6.4.10  Identifying fraudulent studies, other retracted publications, errata and comments

When considering the eligibility of studies for inclusion in a Cochrane review, it is important to be aware that some studies may have been found to be fraudulent or may for other reasons have been retracted since publication. Reports of studies indexed in MEDLINE that have been retracted (as fraudulent or for other reasons) will have the Publication Type term ‘Retracted Publication’ added to the record. The article giving notice of the retraction will have the Publication Type term ‘Retraction of Publication’ assigned. Prior to any decision being taken to retract an article, articles may be published that refer to an original article and raise concerns of this sort. Such articles would be classified as a Comment. The US National Library of Medicine’s (NLM’s) policy on this is that “Among the types of articles that will be considered comments are: ….. announcements or notices that report questionable science or investigations of scientific misconduct (sometimes published as ‘Expression of concern’)”.

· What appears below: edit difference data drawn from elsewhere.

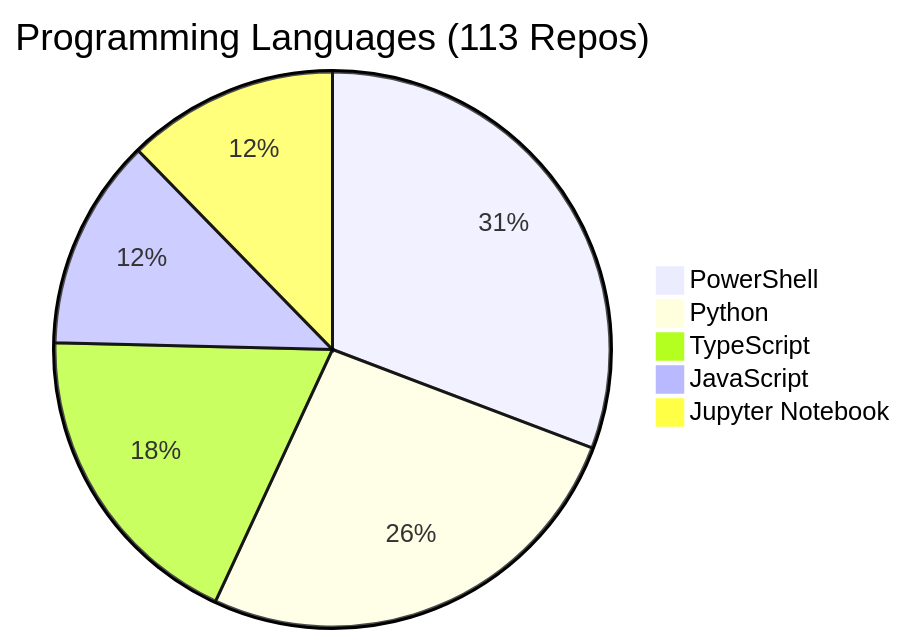
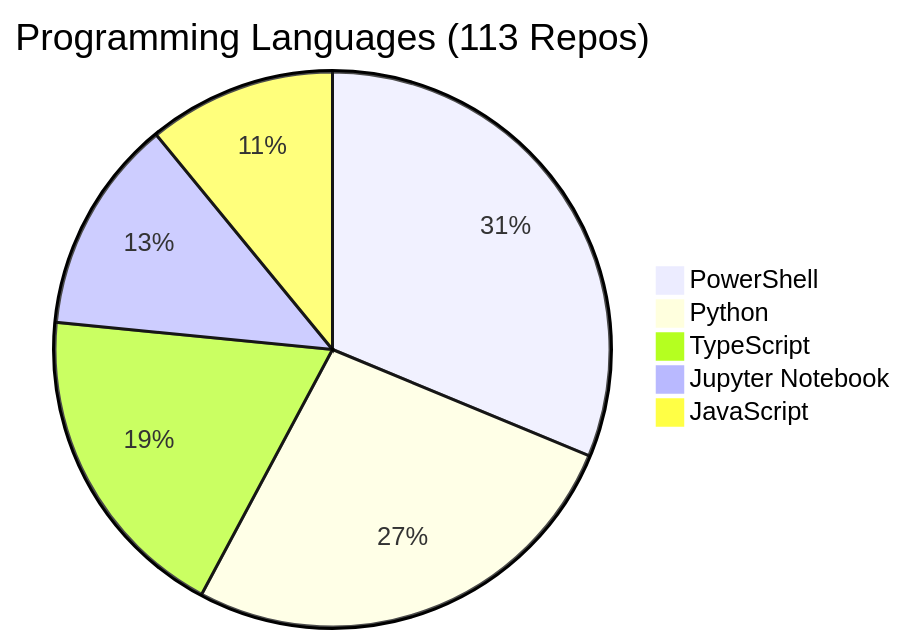
Before and after one commit to fabioc-aloha/fabioc-aloha: the diagram in REPOS.md, drawn with Mermaid. The commit also changed other lines of this file and 1 other file, not shown here.

````diff
--- a/REPOS.md
+++ b/REPOS.md
@@ -156,8 +156,8 @@
 ```mermaid
 pie title Programming Languages (113 Repos)
     "PowerShell" : 20
     "Python" : 17
     "TypeScript" : 12
-    "JavaScript" : 8
     "Jupyter Notebook" : 8
+    "JavaScript" : 7
 ```
````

o        www.nlm.nih.gov/pubs/factsheets/errata.html

 

In addition, articles may have been partially retracted, corrected through a published erratum or may have been corrected and re-published in full. When updating a review, it is important to search MEDLINE for the latest version of the citations to the records for the included studies. In some display formats of some versions of MEDLINE the retracted publication, erratum and comment statements are included in the citation data immediately after the title and are, therefore, highly visible. This is not, however, always the case so care should be taken to ensure that this information is always retrieved in all searches by downloading the appropriate fields together with the citation data (see Section 6.5.2). For further details of NLM’s policy and practice in this area see:

o        www.nlm.nih.gov/pubs/factsheets/errata.html